The grade 1 and 2 students?
Why? Because they will be “losing out” on how much fun science is?
This is how science was taught in my school:
- The teacher tapes sheets of manila papers full of terms and definitions to the board.
- The students scramble for their pencils and start a mad race to see who can finish copying the whole thing first. (If you didn’t do that with your friends, then I’m sorry, but you missed the whole point of being in 1st grade.)
- The teacher leads the class in reading and memorizing the list.
After each lesson, I can recite the types of clouds, the five senses, and the six primary colors all in one breath – but ask me to define them in my own words and I’ll be spacing out and wondering what to buy for recess.
You’re probably enraged right now: How dare I belittle science, mindlessly memorizing things! What is this, History class?
Science is special! It’s everywhere! It’s about making and breaking things. Building robots. Mixing colors. Predicting the weather…
And I agree, science is important. But you can only reach this conclusion in hindsight, once you can understand what the words in the manila paper meant.
Young Filipinos don’t have hindsight. They only have a foreign textbook full of foreign words taught by an overworked teacher who thinks that if she can get her students to memorize a list of living vs non-living things, she’s golden.
The DepEd was right in saying that students are bored and nahihirapan with science. Not because Filipinos are stupid or lack curiosity, but because the material is written in a language our kids haven’t even mastered yet.
How can we expect them to appreciate something they don’t understand? Are we hoping our kids would just believe what’s written in the textbook and apply it in their lives?
Thus spake the meteorologist: cirrus clouds bringeth good weather. Nimbus clouds bringeth rain. And whosoever believeth in this shalt not worry about being caught unawares by cloudless rainfall.
— Science Is Fun, Chapter 2 verse 24.
That sounds dangerously close to a religion. I thought science was less about faith and more about verifiable fact?
If you think this kabisote environment will foster “discovery” or “creativity” or whatever romantic notion you’ve attached to science, then you must’ve been from one of those good schools where microscopes weren’t locked behind glass cases and the highlight of your year wasn’t that one time when the teacher got sick and made you watch Sineskwela episodes. (Which, coincidentally were taught in Filipino.)

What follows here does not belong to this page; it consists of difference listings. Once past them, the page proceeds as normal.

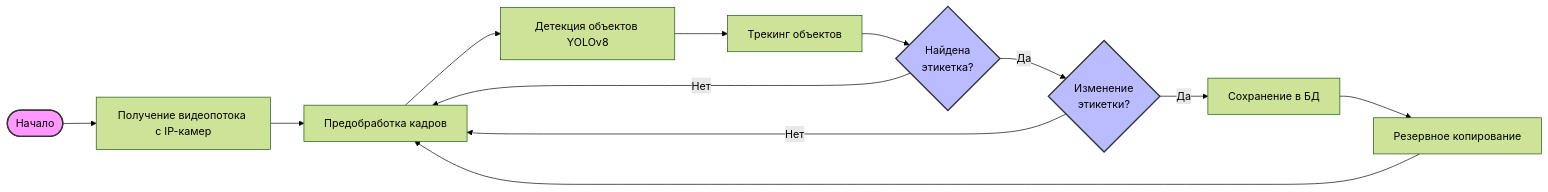
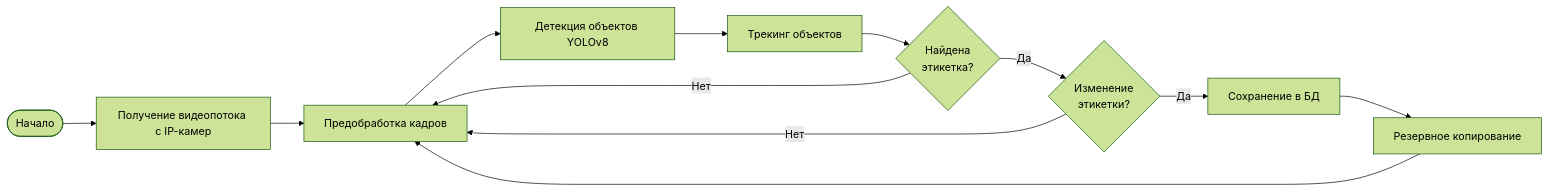
One commit to Butcher044/H2-Hibernate changed the first of 8 diagrams in README.md. Above: the diagram before and after it, drawn with Mermaid (forest theme).

````diff
--- a/README.md
+++ b/README.md
@@ -76,17 +76,14 @@
 ```mermaid
 flowchart LR
     A([Начало]) --> B[Получение видеопотока с IP-камер]
     B --> C[Предобработка кадров]
     C --> D[Детекция объектов YOLOv8]
     D --> E[Трекинг объектов]
     E --> F{Найдена\nэтикетка?}
     F -- Нет --> C
     F -- Да --> G{Изменение\nэтикетки?}
     G -- Нет --> C
     G -- Да --> H[Сохранение в БД]
     H --> I[Резервное копирование]
     I --> C
-    style A fill:#f9f,stroke:#333,stroke-width:2px
-    style F fill:#bbf,stroke:#333,stroke-width:2px
-    style G fill:#bbf,stroke:#333,stroke-width:2px
 ```
````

As for me, I completely understand why DepEd would want to fix the gap between the teaching material and the student’s ability to absorb said material.

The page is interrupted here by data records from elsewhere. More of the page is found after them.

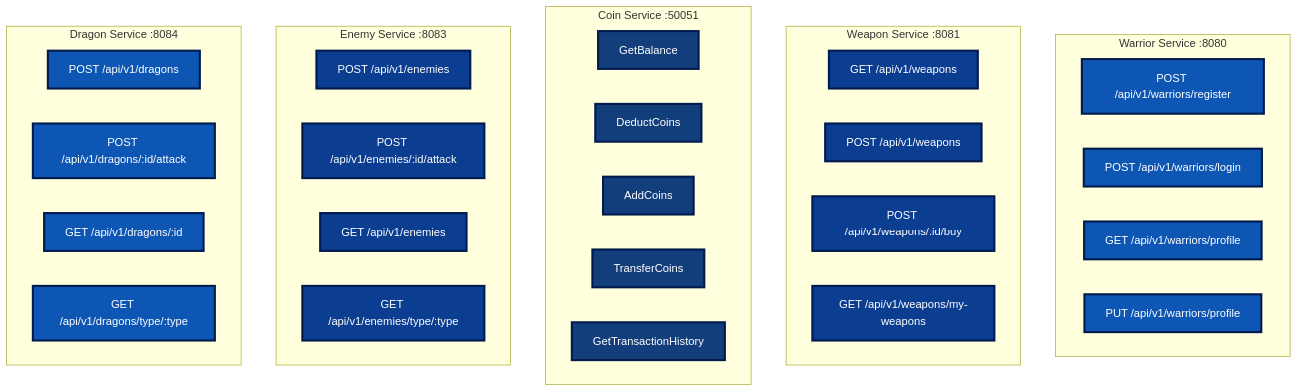
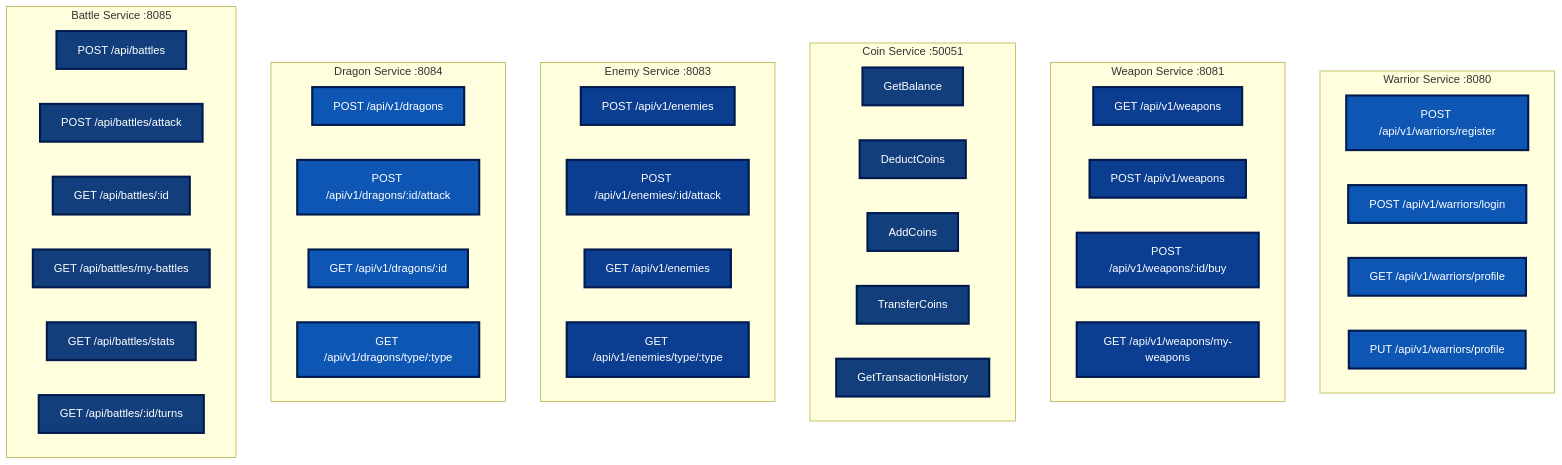
Before and after one commit to tiraten-bot/network-sec-micro: diagram 11 of 12 in README.md, drawn with Mermaid.

Commit message:
Update README to enhance Battle Service section with additional endpoints and styling for improved clarity.

````diff
--- a/README.md
+++ b/README.md
@@ -530,60 +530,75 @@
 ```mermaid
 graph TB
     subgraph "Warrior Service :8080"
         W1[POST /api/v1/warriors/register]
         W2[POST /api/v1/warriors/login]
         W3[GET /api/v1/warriors/profile]
         W4[PUT /api/v1/warriors/profile]
     end
     
     subgraph "Weapon Service :8081"
         WP1[GET /api/v1/weapons]
         WP2[POST /api/v1/weapons]
         WP3[POST /api/v1/weapons/:id/buy]
         WP4[GET /api/v1/weapons/my-weapons]
     end
     
     subgraph "Coin Service :50051"
         C1[GetBalance]
         C2[DeductCoins]
         C3[AddCoins]
         C4[TransferCoins]
         C5[GetTransactionHistory]
     end
     
     subgraph "Enemy Service :8083"
         E1[POST /api/v1/enemies]
         E2[POST /api/v1/enemies/:id/attack]
         E3[GET /api/v1/enemies]
         E4[GET /api/v1/enemies/type/:type]
     end
     
     subgraph "Dragon Service :8084"
         D1[POST /api/v1/dragons]
         D2[POST /api/v1/dragons/:id/attack]
         D3[GET /api/v1/dragons/:id]
         D4[GET /api/v1/dragons/type/:type]
     end
     
+    subgraph "Battle Service :8085"
+        B1[POST /api/battles]
+        B2[POST /api/battles/attack]
+        B3[GET /api/battles/:id]
+        B4[GET /api/battles/my-battles]
+        B5[GET /api/battles/stats]
+        B6[GET /api/battles/:id/turns]
+    end
+    
     style W1 fill:#0d56b3,stroke:#001a4d,stroke-width:3px,color:#ffffff
     style W2 fill:#0d56b3,stroke:#001a4d,stroke-width:3px,color:#ffffff
     style W3 fill:#0d56b3,stroke:#001a4d,stroke-width:3px,color:#ffffff
     style W4 fill:#0d56b3,stroke:#001a4d,stroke-width:3px,color:#ffffff
     style WP1 fill:#0b3d91,stroke:#001a4d,stroke-width:3px,color:#ffffff
     style WP2 fill:#0b3d91,stroke:#001a4d,stroke-width:3px,color:#ffffff
     style WP3 fill:#0b3d91,stroke:#001a4d,stroke-width:3px,color:#ffffff
     style WP4 fill:#0b3d91,stroke:#001a4d,stroke-width:3px,color:#ffffff
     style C1 fill:#133e7c,stroke:#001a4d,stroke-width:3px,color:#ffffff
     style C2 fill:#133e7c,stroke:#001a4d,stroke-width:3px,color:#ffffff
     style C3 fill:#133e7c,stroke:#001a4d,stroke-width:3px,color:#ffffff
     style C4 fill:#133e7c,stroke:#001a4d,stroke-width:3px,color:#ffffff
     style C5 fill:#133e7c,stroke:#001a4d,stroke-width:3px,color:#ffffff
     style E1 fill:#0b3d91,stroke:#001a4d,stroke-width:3px,color:#ffffff
     style E2 fill:#0b3d91,stroke:#001a4d,stroke-width:3px,color:#ffffff
     style E3 fill:#0b3d91,stroke:#001a4d,stroke-width:3px,color:#ffffff
     style E4 fill:#0b3d91,stroke:#001a4d,stroke-width:3px,color:#ffffff
     style D1 fill:#0d56b3,stroke:#001a4d,stroke-width:3px,color:#ffffff
     style D2 fill:#0d56b3,stroke:#001a4d,stroke-width:3px,color:#ffffff
     style D3 fill:#0d56b3,stroke:#001a4d,stroke-width:3px,color:#ffffff
     style D4 fill:#0d56b3,stroke:#001a4d,stroke-width:3px,color:#ffffff
+    style B1 fill:#133e7c,stroke:#001a4d,stroke-width:3px,color:#ffffff
+    style B2 fill:#133e7c,stroke:#001a4d,stroke-width:3px,color:#ffffff
+    style B3 fill:#133e7c,stroke:#001a4d,stroke-width:3px,color:#ffffff
+    style B4 fill:#133e7c,stroke:#001a4d,stroke-width:3px,color:#ffffff
+    style B5 fill:#133e7c,stroke:#001a4d,stroke-width:3px,color:#ffffff
+    style B6 fill:#133e7c,stroke:#001a4d,stroke-width:3px,color:#ffffff
 ```
````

Is it the best solution? No. Probably not. They could’ve opted to allow lower grade science to be taught using Filipino, Tagalog, or whatever common language the class can understand (yes, even j3j3m0n). They could’ve reprinted the textbooks. They could’ve replaced normal science with a lab class or nature appreciation class…
Other brilliant and critical minds are probably coming up with good arguments for and against the new curriculum, but if you’re just complaining: “Tinanggal niyo yung science eh ang saya saya nun, napaka-useful nun para sa mga bata, favorite ko nga yun e!” without trying to study the situation, then you’re exactly the kind of person who would’ve benefited from a better understanding of how science works.
And you’re the only one losing out because the new curriculum came too late for you.